Date of Graduation
Bachelor of Science
Committee Member/Second Reader
Committee Member/Third Reader
Committee Member/Fourth Reader
Candida albicans is a normal inhabitant of the skin and mucosal membranes of humans, however, in individuals with depressed immune systems or disrupted cutaneous flora, Candida can overgrow and cause serious infection. Candida infection is the fourth leading cause of nosocomial infection in the United States. These infections are often associated with longer hospital stays and higher mortality. Current drug therapies for this infection are largely ineffective due to the increased drug resistance of Candida species, and for some therapeutics, high levels of drug toxicity to humans. Histatin 5 is a naturally occurring salivary peptide that has strong antifungal properties. Derivatives of this peptide, including KM12 and KM23, have been previously tested in the McNabb lab, and have shown as much as ten times more fungicidal activity than Histatin 5. Our current understanding of the mechanism by which these peptides kill has not been fully characterized. This study uses Saccharomyces cerevisiae as a genetically tractable model to investigate one of the proposed target mechanisms of KM23, namely respiratory metabolism. Respiratory mutants were tested to determine which gene knockouts conferred cell resistance to KM23. If resistance was present for the mutant, the corresponding gene product is part of the killing mechanism of KM23. ATP synthase mutants, atp1Δ, atp2Δ, atp5Δ, and atp7Δ, were the main focus of this study. It was found that atp1Δ, atp5Δ, and atp7Δ conferred resistance of the yeast cells to KM23, while atp2Δ did not show significant resistance. It was subsequently found that atp2Δ was not truly respiratory deficient, therefore, we conclude that ATP synthase function is imperative to the overall killing action of KM23, supporting prior observations that respiratory metabolism is necessary for killing by Histatin 5 and Histatin 5-related peptides.

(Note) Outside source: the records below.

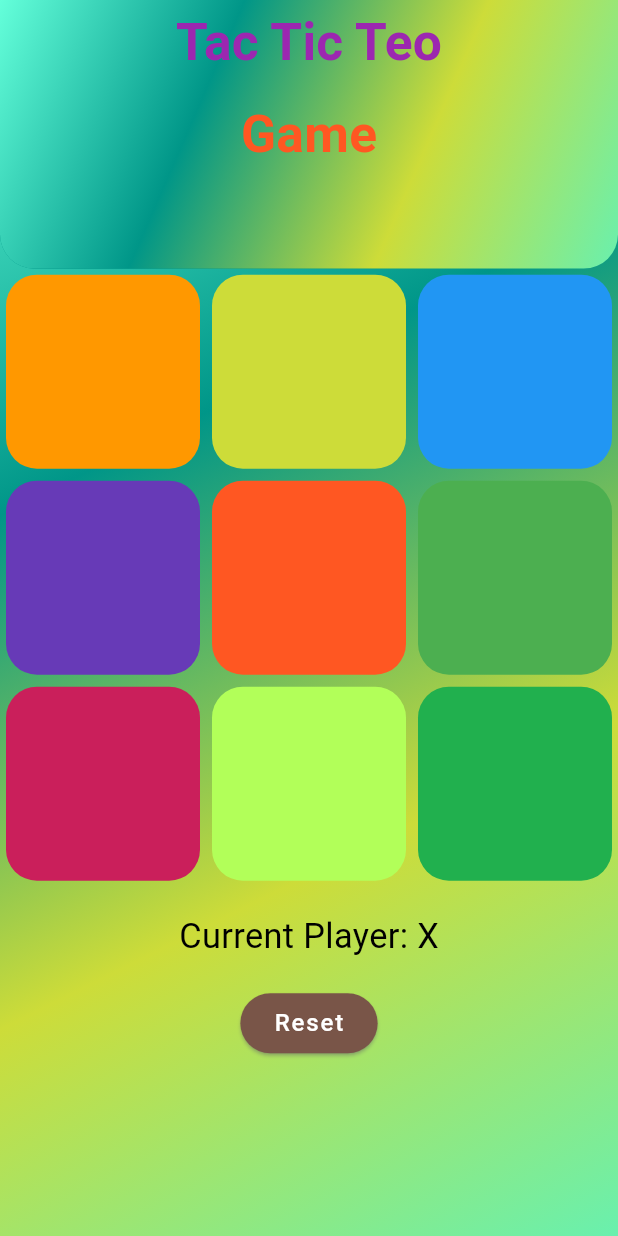
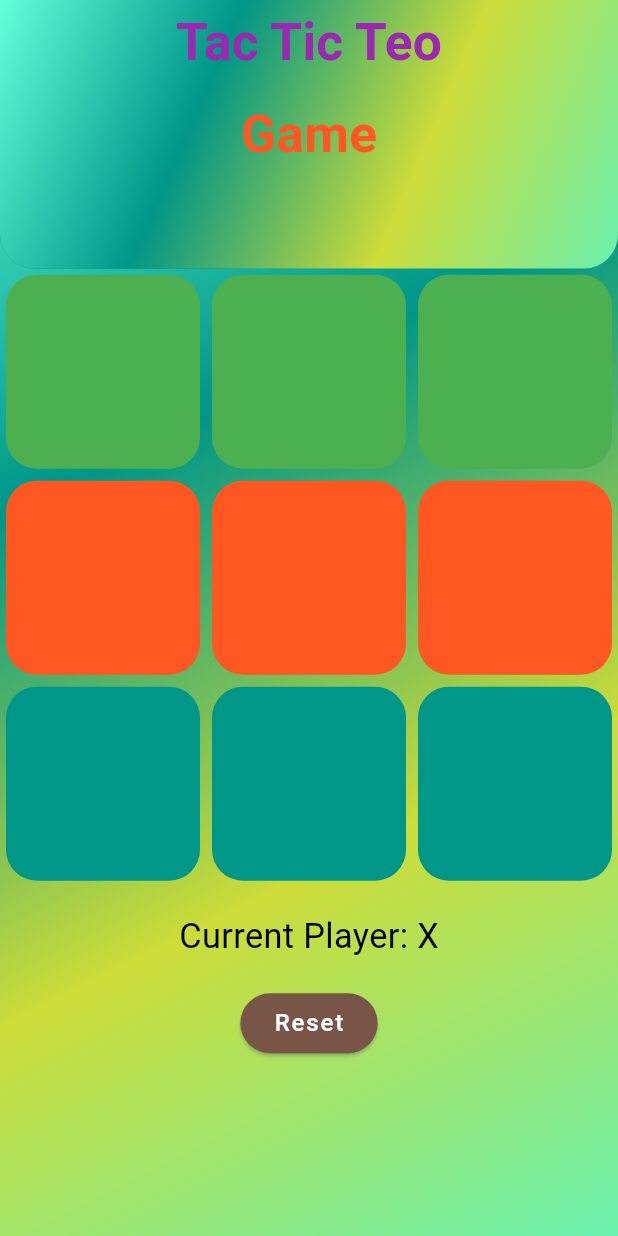
Before and after one commit to Gulshid/Tic-Tac-Teo, a Flutter app: the screen it shows after launch, on a phone screen of 412 x 824 dp. Run offline on Flutter 3.47's test engine with Material 3 defaults, Android fonts, the phone set to English and light mode, and no system bars; our stand-ins replace flutter_screenutil, google_fonts; Roboto replaces fonts that are missing (Adamina).

Commit message:
Completed Game Successfully--------->

```diff
--- a/tac_tic_teo/lib/view_/game_view_Screen.dart
+++ b/tac_tic_teo/lib/view_/game_view_Screen.dart
@@ -15,7 +15,7 @@ class GameViewScreen extends StatefulWidget {
 
 class _GameViewScreenState extends State<GameViewScreen> {
   List ContainerColor = [
-    Colors.orange, Colors.lime, Colors.blue, Colors.deepPurple, Colors.deepOrange, Colors.green, const Color.fromARGB(255, 202, 31, 91), Colors.lightGreenAccent, const Color.fromARGB(255, 33, 176, 78)
+    Colors.green, Colors.green, Colors.green, Colors.deepOrange, Colors.deepOrange, Colors.deepOrange, Colors.teal, Colors.teal, Colors.teal
   ];
   @override
   Widget build(BuildContext context) {
```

Mason, M. L. (2016). Exploring the mechanisms of action of antifungal peptides using Saccharomyces cerevisiae.. Biological Sciences Undergraduate Honors Theses Retrieved from https://scholarworks.uark.edu/biscuht/12
Amino Acids, Peptides, and Proteins Commons, Bacterial Infections and Mycoses Commons, Biology Commons, Cell Biology Commons, Pathogenic Microbiology Commons